Leslie Hunt: In hindsight, what didn't work about my final song was not it's genre, but the poorly executed scatting at the end.  I was, and still am, a big Nina Simone fan, and I basically copied her exact scat.  Scatting only works if it's an improvised vocal interpretation of a jazz solo.  The syllables she used didn't work for my voice, so it came across pretty awkward.  Overall, I should've waited to audition until I watched at least one episode and learned what works and what doesn't.

Music Forte: Do you feel that certain genres are less marketable than others in today's music scene?  If so, do you think an artist should ever compromise their integrity to perform what sells?

Leslie Hunt: I don't think it's ever a good idea to compromise musical integrity because most of the sincerity is lost in the process.  If you are inspired to write bluegrass, stick with bluegrass, and don't try to write like Beyonce, regardless of how much better it sells.

Music Forte: Our audience is composed of a diverse group of people all with personal challenges of their own.  You have Lupus and your sister passed away just prior to your wedding.  How do you stay engaged with music when life presents challenges? 

Leslie Hunt: It's difficult, I'm not gonna lie.  I have found that I don't usually write while I'm in the throws of extreme hardship, but rather when things have settled down and I have gained some perspective.  I look forward to my next batch of songs as they will no doubt be rich with content.

Music Forte: You recently became a new mother; congratulations!  How has this had an impact on your music?

Leslie Hunt:  I don't have time!  Just kidding.  I am really, really enjoying being a mother and am trying not to lose myself in my new role.

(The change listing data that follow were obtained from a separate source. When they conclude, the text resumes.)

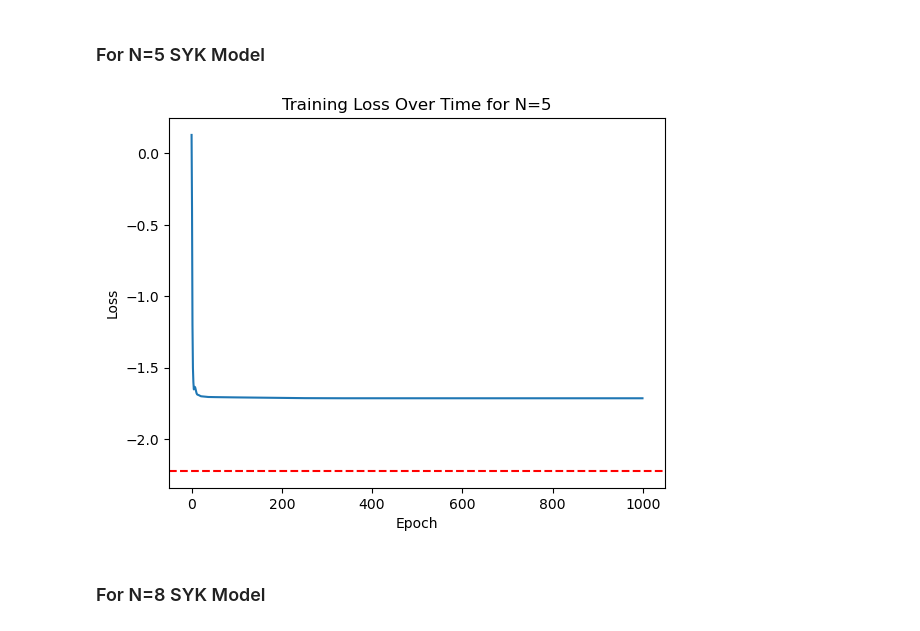
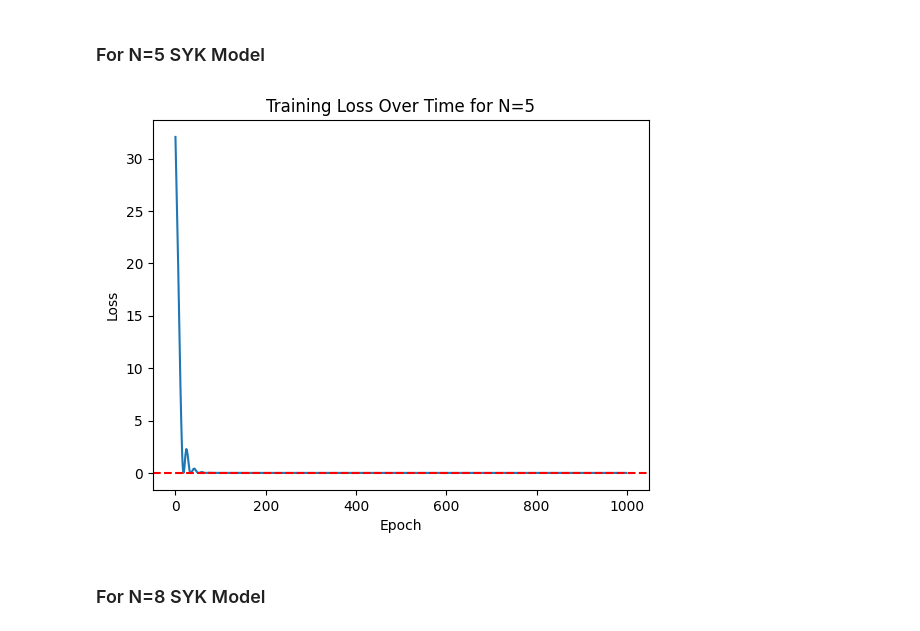
Before and after one commit to soundwaverohit/HybridQuantumClassicalEncoder-MolecularSystems, a Jupyter notebook: SYK_Hamiltonian_HA_Model/SYK_Model.ipynb, the cells around one changed output. Cells and saved outputs as stored; diff of their text form; code cells hidden in the pictures.

```diff
--- a/SYK_Hamiltonian_HA_Model/SYK_Model.ipynb
+++ b/SYK_Hamiltonian_HA_Model/SYK_Model.ipynb
@@ -150,12 +150,12 @@ class ClassicalEncoder(nn.Module):
             nn.Linear(64, 32), # Third layer with 28 inputs and 56 outputs
             nn.ReLU(),         # Activation function
             nn.Linear(32,16),
-            nn.ReLU(),
-            nn.Linear(16, 3), # Fourth layer reducing from 56 to 28 outputs
+            #nn.ReLU(),
+            #nn.Linear(16, 8), # Fourth layer reducing from 56 to 28 outputs
             #nn.ReLU(),         # Activation function
-            #nn.Linear(16, 8), # Fifth layer reducing from 28 to 14 outputs
-            #n.ReLU(),
-            #nn.Linear(8,4)
+            #nn.Linear(8, 4), # Fifth layer reducing from 28 to 14 outputs
+            #nn.ReLU(),
+            #nn.Linear(4,1)
         )
 
     def forward(self, x):
@@ -242,7 +242,7 @@ class QuantumCircuitModule:
         #print(torch.tensor(expectation_values, dtype=torch.float32))
         #print(output_tensor)
 
-        return torch.tensor(expectation_values, dtype=torch.float32)
+        return output_tensor#torch.tensor(expectation_values, dtype=torch.float32)
 
 
 
@@ -253,8 +253,8 @@ class ClassicalDecoder(nn.Module):
         self.fc = nn.Sequential(
             #nn.Linear(4, 8),    # First layer with 4 inputs and 8 outputs
             #nn.ReLU(),          # Activation function
-            nn.Linear(8, 4),   # Second layer with 8 inputs and 16 outputs
-            nn.ReLU(),          # Activation function
+            #nn.Linear(8, 4),   # Second layer with 8 inputs and 16 outputs
+            #nn.ReLU(),          # Activation function
             nn.Linear(4, 1),  # Third layer with 16 inputs and 32 outputs
             #nn.ReLU(),          # Activation function
             #nn.Linear(32, 64),
@@ -288,14 +288,14 @@ class HybridModel(nn.Module):
         self.qcircuit_module = QuantumCircuitModule(num_qubits, depth)  # Initialize the quantum circuit module
 
     def forward(self, x):
-        #encoded= self.encoder(x)
-        quantum_result = self.qcircuit_module.forward(x)  # Use the result from the quantum circuit module
+        encoded= self.encoder(x)
+        quantum_result = self.qcircuit_module.forward(encoded)  # Use the result from the quantum circuit module
         decoded = self.decoder(quantum_result)
         return decoded
 
 # Initialize the model
-num_qubits = 8  # or 8 for the N=8 case
-depth = 1 # Can be increased for more complexity
+num_qubits = 4  # or 8 for the N=8 case
+depth = 2 # Can be increased for more complexity
 model = HybridModel(num_qubits, depth)
 # %%
 def energy_expectation(output, hamiltonian):
@@ -331,7 +331,7 @@ def energy_expectation(output, hamiltonian_matrix):
     eigenvalues, _ = la.eigh(hamiltonian_matrix, eigvals=(0, 0))
 
     # Assuming you have a target energy value for comparison
-    target_energy = torch.tensor([eigenvalues[0]])  # Ensure this matches your actual target
+    target_energy = torch.tensor(eigenvalues[0])  # Ensure this matches your actual target
     loss = (output - target_energy).pow(2).mean()  # Mean squared error
 
     return loss
@@ -449,13 +455,13 @@ plt.show()
 # %%
 # Plotting the loss values
 plt.plot(loss_values)
-plt.axhline(y=lowest_eigenvalue, color='r', linestyle='--')
+plt.axhline(y=0, color='r', linestyle='--')
 plt.xlabel('Epoch')
 plt.ylabel('Loss')
 plt.title('Training Loss Over Time for N=5')
 plt.show()
 # %% [output]
-[figure, old version]
+[figure, new version]
 # %% [markdown]
 ### For N=8 SYK Model
 # %%
```
Also changed, not shown: parts of 5 cells of this notebook.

As I am getting more and more used to it, so I'm able to get away more often and take some time for myself.  As a performer, I'm feeling the music on a whole new level.  It's hard to describe, but I think it's because it's not about me anymore.  I'm a conduit and a giver of life, so that translates into my feeling more like of a giver of music than anything else…  If that makes sense.

Music Forte: In Season 6 American Idol, you were introduced as a "Dog Walker".  Are you still walking dogs today, or is music now your full time job?

Leslie Hunt: Ha!  Nope, not walking dogs anymore, and yes, music is my full time job.  I'm living the dream!

Music Forte: What advice do you have for independent musicians who are working to sell their music and create wider recognition?

Leslie Hunt: Hm.  I'm still trying to figure this out myself, but from what I can tell, the old model of "get discovered", "get signed" or "get a development deal" is completely obsolete.  It takes an enormous amount of work and innovation to get heard, and an artist needs to spend a decent amount of time thinking out of the box.  A label won't even consider you unless you can pack a venue any night of the week.  Do it all yourself for as long as you can and have fun, 'cause you probably won't make any money.  Do it for the music, and hopefully the fans will follow.

Visit the Official Website of Leslie Hunt at